   Han and many other South Korean activists had requested government permission for a trip to Pyongyang for an annual joint ceremony commemorating the first-ever summit, but Seoul refused to give clearance after an international probe concluded that the communist nation torpedoed a South Korean warship in March, killing 46 sailors.

   Under national security law, all South Koreans need government permission for a trip to North Korea.

   "If Rev. Han is in Pyongyang as reported by North Korea, the trip is a clear violation of the law because the ministry never authorized his visit," an official from Seoul's unification ministry said, asking not to be identified.

   Han will likely face punishment when he returns home, the official said.


Defending June 15 Declaration Only Way to Avert War: Yang Hyong-sop

SEOUL (Yonhap) -- North Korea claimed on June 14 that defending and implementing the inter-Korean joint declaration of June 15, 2000 is the only way of avoiding an all-out war on the Korean Peninsula.

   "The situation on the Korean Peninsula is so tense that an accidental single gun shot may trigger off an all-out war," Yang Hyong-Sop, vice president of the Presidium of the Supreme People's Assembly, asserted in a report at a meeting held to celebrate the 10th anniversary of the inter-Korean joint declaration in Pyongyang.

   "Defending the inter-Korean joint declaration and thoroughly implementing it is the only way of settling the grave situation created due to the reckless moves of the anti-reunification forces to provoke a war," Yang was quoted as saying by the North's official Korean Central News Agency (KCNA).

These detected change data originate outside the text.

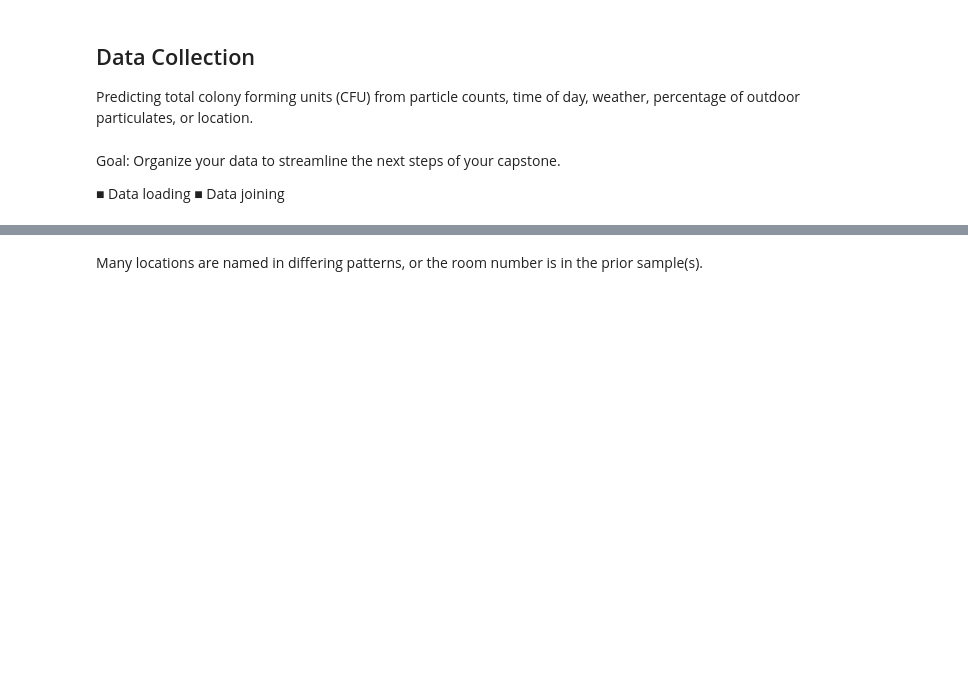
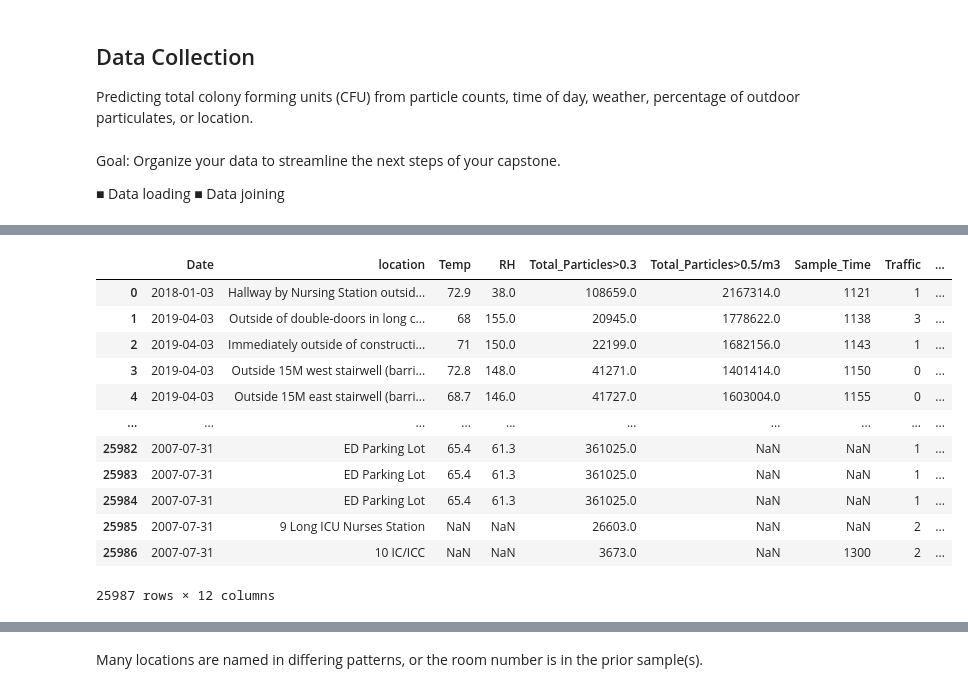
Before and after one commit to jamesclay06/Springboard, a Jupyter notebook: ViableSamplingProject/ViableAirSampling.ipynb, the cells around one changed output, grey strips where cells are left out. Cells and saved outputs as stored; diff of their text form; code cells hidden in the pictures; blank space fills up the shorter version.

Commit message:
viable air sampling

```diff
--- a/ViableSamplingProject/ViableAirSampling.ipynb
+++ b/ViableSamplingProject/ViableAirSampling.ipynb
@@ -66,0 +148,3 @@ print(dfAH['Location'].unique())
+# %%
+ic = pd.DataFrame(dfIC[1].reset_index())
+mc = pd.DataFrame(dfMC[0].reset_index())
@@ -67,30 +171,19 @@ print(dfAH['Location'].unique())
 # %%
 #Renaming and unifying column names
-dfMC = dfMC.rename(columns={"Sampling Date":"Date",
-                            "Sample Location":"Location",
+ic = ic.rename(columns={"Sampling Date":"Date",
+                            "Sample Location":"location",
                             "Particle (total >.3)":"Total_Particles>0.3",
                             "Particle (>.5 per m3)":"Total_Particles>0.5/m3",
                             "Time of Sampling":"Sample_Time",
                             "SF Gate Weather":"Weather",
-                            "CFUs":"CFU",
                             "Percentage .3 over .5":"Ratio_0.3/0.5"})
-dfIC = dfIC.rename(columns={"Sampling Date":"Date",
-                            "Sample Location":"Location",
+mc = mc.rename(columns={"Sampling Date":"Date",
+                            "Sample Location":"location",
                             "Particle (total >.3)":"Total_Particles>0.3",
                             "Particle (>.5 per m3)":"Total_Particles>0.5/m3",
                             "Time of Sampling":"Sample_Time",
                             "SF Gate Weather":"Weather",
-                            "CFUs":"CFU",
                             "Percentage .3 over .5":"Ratio_0.3/0.5"})
-dfAHA = dfAHA.rename(columns={"Sampling Date":"Date",
-                            "Sample Location":"Location",
-                            "Particle (total >.3)":"Total_Particles>0.3",
-                            "Particle (>.5 per m3)":"Total_Particles>0.5/m3",
-                            "Time of Sampling":"Sample_Time",
-                            "SF Gate Weather":"Weather",
-                            "CFUs":"CFU",
-                            "Percentage .3 over .5":"Ratio_0.3/0.5"})
-print(dfMC.keys())
-print(dfIC.keys())
-print(dfAHA.keys())
+
+print(mc.keys(),ic.keys())
 # %% [output]
@@ -114,5 +218,7 @@ for df in df_list:
 # %%
 #merging the particulate data now that they are in the same format
-df_particulate = dfAHA.merge(dfMC, how='left', on=['Date','Location'])
-df_particulate
+part_df = pd.DataFrame(pd.concat([ic, mc]))
+
+part_df.index = part_df['Date']
+part_df.head(), part_df.shape
 # %% [output]
@@ -200,0 +244,4 @@ dtype: bool
+# %%
+#fixing the index
+cfu_df = cfu_df.set_index('Date')
+cfu_df.index, part_df.index
@@ -200,0 +265,17 @@ dtype: bool
+# %%
+df = part_df.merge(cfu_df,  how='left', on=['location'])
+df
+# %% [output]
+|  | Date | location | Temp | RH | Total_Particles>0.3 | Total_Particles>0.5/m3 | Sample_Time | Traffic | ... |
+| 0 | 2018-01-03 | Hallway by Nursing Station outsid... | 72.9 | 38.0 | 108659.0 | 2167314.0 | 1121 | 1 | ... |
+| 1 | 2019-04-03 | Outside of double-doors in long c... | 68 | 155.0 | 20945.0 | 1778622.0 | 1138 | 3 | ... |
+| 2 | 2019-04-03 | Immediately outside of constructi... | 71 | 150.0 | 22199.0 | 1682156.0 | 1143 | 1 | ... |
+| 3 | 2019-04-03 | Outside 15M west stairwell (barri... | 72.8 | 148.0 | 41271.0 | 1401414.0 | 1150 | 0 | ... |
+| 4 | 2019-04-03 | Outside 15M east stairwell (barri... | 68.7 | 146.0 | 41727.0 | 1603004.0 | 1155 | 0 | ... |
+| ... | ... | ... | ... | ... | ... | ... | ... | ... | ... |
+| 25982 | 2007-07-31 | ED Parking Lot | 65.4 | 61.3 | 361025.0 | NaN | NaN | 1 | ... |
+| 25983 | 2007-07-31 | ED Parking Lot | 65.4 | 61.3 | 361025.0 | NaN | NaN | 1 | ... |
+| 25984 | 2007-07-31 | ED Parking Lot | 65.4 | 61.3 | 361025.0 | NaN | NaN | 1 | ... |
+| 25985 | 2007-07-31 | 9 Long ICU Nurses Station | NaN | NaN | 26603.0 | NaN | NaN | 2 | ... |
+| 25986 | 2007-07-31 | 10 IC/ICC | NaN | NaN | 3673.0 | NaN | 1300 | 2 | ... |
+25987 rows × 12 columns
```
Also changed, not shown: parts of 37 cells of this notebook.
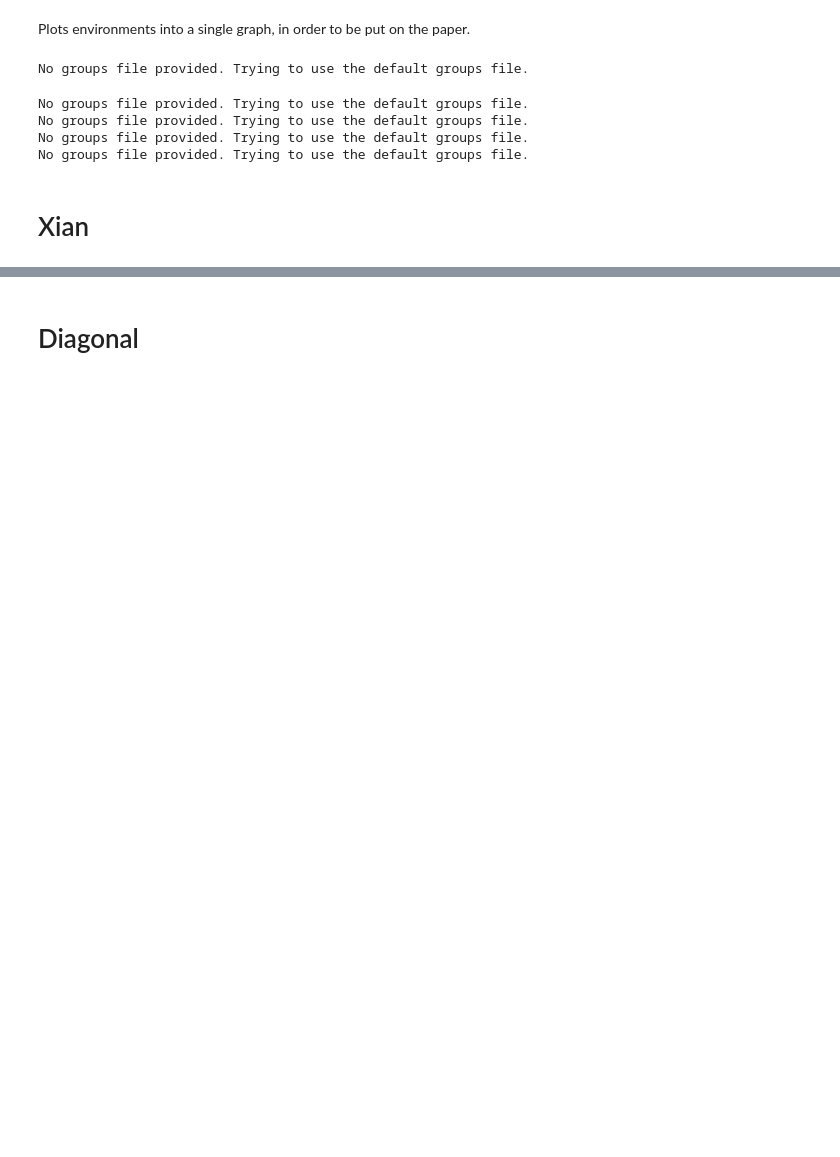
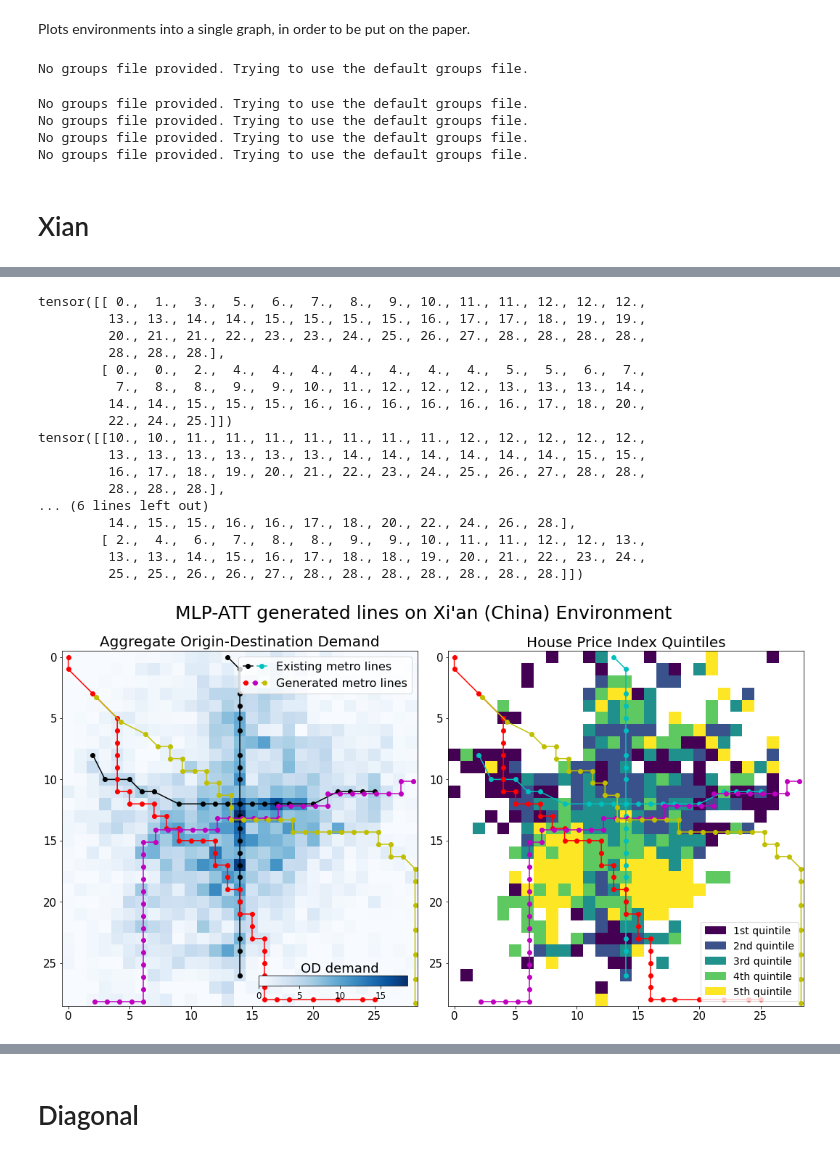
Before and after one commit to dimichai/fair-network-expansion, a Jupyter notebook: environments/plotter.ipynb, the cells around one changed output, grey strips where cells are left out. Saved outputs shown, nothing was run; the diff lists cells and outputs as text; code cells hidden in the pictures; blank space fills up the shorter version.

```diff
--- a/environments/plotter.ipynb
+++ b/environments/plotter.ipynb
@@ -116,0 +150,80 @@ fig.tight_layout()
+# %%
+from matplotlib.legend_handler import HandlerTuple
+plt.rc('font', size=15)
+fig, axs = plt.subplots(1, 2, figsize=(15, 10))
+
+im0 = axs[0].imshow(xian_od, cm.get_cmap('Blues'))
+axs[0].set_title('Aggregate Origin-Destination Demand', fontsize=20)
+cax = fig.add_axes([0.29, 0.17, 0.19, 0.02])
+cbar = fig.colorbar(im0, cax=cax, orientation='horizontal')
+# cbar.set_label('test', horizontalalignment='right')
+cax.text(5.2,1.3, 'OD demand', fontsize=18)
+cax.tick_params(labelsize=12)
+
+im1 = axs[1].imshow(xian_groups, cm.get_cmap('viridis'))
+labels = ['1st quintile', '2nd quintile', '3rd quintile', '4th quintile', '5th quintile']
+values = (np.unique(xian_groups[~np.isnan(xian_groups)]))
+colors = [ im1.cmap(im1.norm(value)) for value in values]
+patches = [ mpatches.Patch(color=colors[i], label=labels[i] ) for i in range(len(labels)) ]
+axs[1].legend(handles=patches, loc="lower right", prop={'size': 14})
+axs[1].set_title('House Price Index Quintiles', fontsize=20)
+# fig.colorbar(im1, cax=get_cax(axs[1]), orientation='vertical')
+
+
+# e_i = []
+for i, l in enumerate(xian.existing_lines):
+    l_v = xian.vector_to_grid(l.T).cpu()
+    # Note here we reverse the dimensions because on scatter plots the horizontal axis is the x axis.
+    label = "_no_legend"
+    if i == 0:
+        label = "Existing metro lines"
+
+    e0, = axs[0].plot(l_v[1], l_v[0], '-ok', label=label)
+    e1, =axs[1].plot(l_v[1], l_v[0], '-oc', label=label)
+
+e_i = [e0, e1]
+
+generated_lines = [torch.Tensor([[0,29,89,149,178,207,236,265,294,323,324,353,354,355,384,385,414,415,444,445,446,447,476,505,506,535,564,565,594,623,624,653,682,683,712,741,770,799,828,829,830,832,834,836,837]]),
+                   torch.Tensor([[318,317,346,345,344,343,342,341,340,369,368,367,366,365,394,393,392,391,390,389,418,417,416,415,414,413,442,441,470,499,528,557,586,615,644,673,702,731,760,789,818,817,816,815,814]]),
+                   torch.Tensor([[89,149,180,210,211,240,241,270,271,272,301,302,331,332,361,390,391,392,393,394,395,424,425,426,427,428,429,430,431,460,461,490,491,521,550,608,666,724,782,840]])]
+
+colors = ['r', 'm', 'y']
+g_i = []
+shift = 0.15
+
+for i, l in enumerate(generated_lines):
+    l_v = xian.vector_to_grid(l).cpu()
+    # Note here we reverse the dimensions because on scatter plots the horizontal axis is the x axis.
+    label = "_no_legend"
+    if i == 0:
+        label = "Generated metro lines"
+    print(l_v)
+
+    p, = axs[0].plot(l_v[1] + i*shift, l_v[0] + i*shift, '-o'+colors[i], label=label)
+    g_i.append(p)
+    axs[1].plot(l_v[1] + i*shift, l_v[0] + i*shift, '-o'+colors[i], label=label)
+
+axs[0].legend([(e_i[0], e_i[1]), (g_i[0], g_i[1], g_i[2])],["Existing metro lines", "Generated metro lines"],loc='upper right', fontsize=16,
+               handler_map={tuple: HandlerTuple(ndivide=None)})
+
+fig.suptitle("MLP-ATT generated lines on Xi'an (China) Environment", y=0.9, fontsize=25)
+fig.tight_layout()
+# %% [output]
+tensor([[ 0.,  1.,  3.,  5.,  6.,  7.,  8.,  9., 10., 11., 11., 12., 12., 12.,
+         13., 13., 14., 14., 15., 15., 15., 15., 16., 17., 17., 18., 19., 19.,
+         20., 21., 21., 22., 23., 23., 24., 25., 26., 27., 28., 28., 28., 28.,
+         28., 28., 28.],
+        [ 0.,  0.,  2.,  4.,  4.,  4.,  4.,  4.,  4.,  4.,  5.,  5.,  6.,  7.,
+          7.,  8.,  8.,  9.,  9., 10., 11., 12., 12., 12., 13., 13., 13., 14.,
+         14., 14., 15., 15., 15., 16., 16., 16., 16., 16., 16., 17., 18., 20.,
+         22., 24., 25.]])
+tensor([[10., 10., 11., 11., 11., 11., 11., 11., 11., 12., 12., 12., 12., 12.,
+         13., 13., 13., 13., 13., 13., 14., 14., 14., 14., 14., 14., 15., 15.,
+         16., 17., 18., 19., 20., 21., 22., 23., 24., 25., 26., 27., 28., 28.,
+         28., 28., 28.],
+... (6 lines left out)
+         14., 15., 15., 16., 16., 17., 18., 20., 22., 24., 26., 28.],
+        [ 2.,  4.,  6.,  7.,  8.,  8.,  9.,  9., 10., 11., 11., 12., 12., 13.,
+         13., 13., 14., 15., 16., 17., 18., 18., 19., 20., 21., 22., 23., 24.,
+         25., 25., 26., 26., 27., 28., 28., 28., 28., 28., 28., 28.]])
+[figure, added]
```
Also changed, not shown: parts of 9 cells of this notebook.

   "The puppet conservative group (in the south) would be well advised to stop behaving recklessly, mindful that it will face a merciless punishment by the DPRK (North Korea) and have to pay a dear price if it shows any slightest move for 'punishment' and 'retaliation' in league with foreign forces," he said, adding that "U.S. and Japanese reactionaries should stop at once all the hostile acts against the DPRK."

   Yang referred to international efforts to sanction North Korea for its torpedo attack on a South Korean Naval ship in March that killed 46 sailors. North Korea has been denying its involvement in the sinking and threatened Friday an "all-out war" if it is punished or sanctioned.